This is the conclusion to 53 year old male with a suspicious ECG.
Let's take another look at the 12-lead ECG.
This one was really challenging because we all know that reciprocal changes are strongly supportive of acute STEMI. However, this case is an excellent reminder of something else — the importance of clinical correlation!
Remember "Step 7" in the Six Step Method for 12-Lead ECG Interpretation? While I acknowlege the possibility of a clinically silent acute myocardial infarction, my department's STEMI Alert protocol requires that the patient be experiencing signs and symptoms consistent with ACS. It need not be chest pain, but it would have to be an anginal equivalent if chest pain were absent.
This ended up being called benign early repolarization at the hospital.
Aside from the lack of clinical correlation, were there any clues that this was not an acute STEMI?

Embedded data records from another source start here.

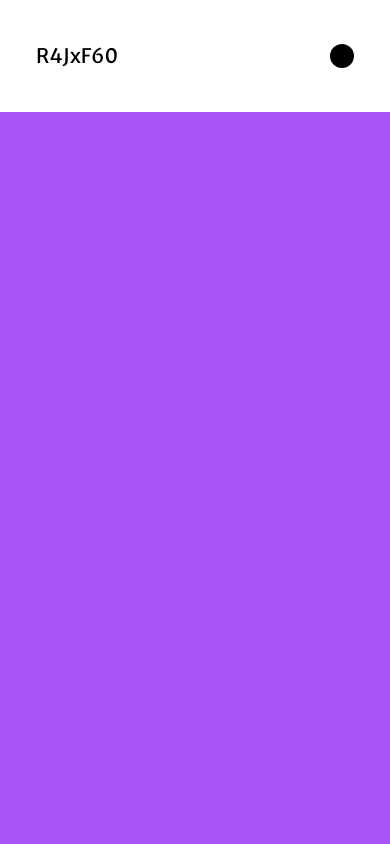
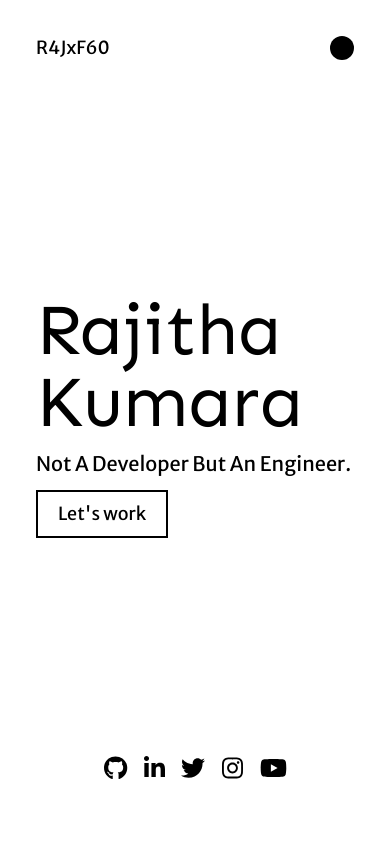
Before and after one commit to R4JxF60/Minimalio, a Next.js app: page / in a window 390 px wide. Shown: the top 844 px of the page. Built offline with nearby package versions, Linux system fonts and the light colour scheme.

Commit message:
update: layout and theme

```diff
--- a/components/Home.js
+++ b/components/Home.js
@@ -1,15 +1,15 @@
-import React from "react";
+import SocialLinks from "./SocialLinks";
 
-class Home extends React.Component {
-    constructor(props) {
-        super(props);
-    }
+function Home(props) {
+    return (
+        <section className="flex flex-col justify-center h-screen min-h-[40vh] relative">
+            <h1 className="font-sen font-normal text-8xl md:block hidden mb-3">@rajitha_kumara</h1>
+            <h1 className="font-sen font-normal block md:hidden mb-3 text-7xl">Rajitha Kumara</h1>
+            <h2 className="font-merriweather font-normal mb-3 text-xl sm:text-2xl">Not A Developer But An Engineer.</h2>
+            <div className="font-merriweather font-normal sm:text-xl border-2 border-solid w-fit sm:pl-6 sm:pr-6 sm:pt-3 sm:pb-3 text-lg pr-5 pl-5 pt-2 pb-2 border-black flex items-center justify-center select-none hover:bg-black hover:text-white cursor-pointer mb-3">Let's work</div>
+            <SocialLinks />
+        </section>
+    );
+}
 
-    render() {
-        return (
-            <React.Fragment>
-
-            </React.Fragment>
-        );
-    }
-}
+export default Home;
--- a/components/Navigation.js
+++ b/components/Navigation.js
@@ -4,7 +4,7 @@ import React from "react";
 function Navigation() {
     return (
         <React.Fragment>
-            <div className="flex justify-between items-center h-28 font-merriweather text-xl font-normal container mx-auto">
+            <div className="flex justify-between items-center h-24 sm:h-28 font-merriweather sm:text-xl text-lg font-normal container mx-auto">
                 <div className="mr-9">
                     <Link href={"/"}><a>R4JxF60</a></Link>
                 </div>
--- a/pages/index.js
+++ b/pages/index.js
@@ -1,21 +1,17 @@
-import React from "react";
 import Navigation from "../components/Navigation";
+import Home from "../components/Home";
+import About from "../components/About";
+import Header from "../components/Header";
 
 function IndexPage() {
     return (
-        <div className="bg-slate-600">
-            <div className="bg-white sm:w-full sm:h-28 sm:fixed sm:p-0 pl-9 pr-9">
+        <div className="bg-white">
+            <div className="bg-white w-full sm:h-28 sm:p-0 pl-9 pr-9 fixed h-24 z-10">
                 <Navigation />
             </div>
-            <div className="container mx-auto">
-
-
-                <div className="h-screen bg-purple-500">
-
-                </div>
-                <div className="h-screen bg-yellow-500">
-
-                </div>
+            <div className="container mx-auto pl-9 pr-9 sm:p-0 z-0">
+                <Home />
+                <About />
             </div>
         </div>
     );
--- a/tailwind.config.js
+++ b/tailwind.config.js
@@ -11,7 +11,7 @@ module.exports = {
     },
     screens: {
       "sm": "640px",
-      "md": "768px",
+      "md": "864px",
       "lg": "1024px",
       "xl": "1164px",
     },
```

When I sent this ECG to Stephen Smith, M.D. of Dr. Smith's ECG Blog he pointed out that the QTc was only 360 ms. He gave it a 3% probability of being an acute STEMI (perhaps it would have been less had I told him the patient was completely asymptomatic). That was a very good point! The QTc is almost always prolonged in the setting of ischemia.
I can't give you an exact cut-off but it's something I'll be keeping a close eye on going forward for these tough cases.
Another thing that interests me about this case is that it reminds me of the incredible diversity of ST-changes that fall under the banners of "benign early repolarization", "early repolarization", or "repolarization abnormality".
I think these phrases are often a substitute for "we don't know why ST-elevation is present but we don't think it's a STEMI." However, the phrase "repolarization abnormality" is pretty generic. After all, what is the ST-elevation of acute STEMI if not a repolarization abnormality?
I understand the reluctance of physicians to use the word "benign" especially when some studies suggest that "benign" early repolarization may be a weak marker for sudden cardiac death. But it can all be very confusing for those trying to learn how to differentiate the ST-elevation of acute STEMI from other causes of ST-elevation.
Let's consider some examples.
This is from 23 year old male CC: Chest pain
This one was labeled a "repolarization abnormality".
Here's another great example from Tweet about ECG leads to mystery – Is this a mimic or the real thing?
This one is similar to our "53 year old male with a suspicious ECG" in that the inverted T-wave in lead aVL looks like a reciprocal change. However, the patient was a 19 year old African American male, ventilator dependent, with an elevated temperature. Not exactly a presentation we associate with acute STEMI.
Here's an ECG that I had forgotten about until I found it on my hard drive last week. I don't remember who sent it to me but I remember being told that the potassium came back in the normal range (and that it was not a STEMI).
This is an impressive looking ECG! I would definitely be worried about acute anterior STEMI. However, two findings point toward benign early repolarization. First, the QTc is only 389 ms! Second, R-wave progression is intact (average R-wave height in leads V2-V4 is greater than 5 mm).
Finally, let's look at a "classic" case of benign early repolarization (BER). This is from the "Early Bird Gets the Worm" case at EMS1.com.
Now we see all of the classical features of benign early repolarization. Notched J-points. Upwardly concave ST-elevation. Short QTc. Absence of reciprocal changes.
Unfortunately, as you can see, it's not always this easy!
So what should you do?
Remember the 41 year old male CC: Chest pain?
In this case the QTc was relatively short at 394 ms and R-wave progression is intact. However, something about it doesn't look right. The ST-segments in lead aVL are upwardly convex (non-concave) and the ST-segments are flat and almost downsloping in lead III (a possible reciprocal change).
This turned out to be acute STEMI but it was serial ECGs that clinched the diagnosis! That and the fact that the "story was good."
So remember, always correlate the ECG to the history and clinical presentation and perform serial ECGs.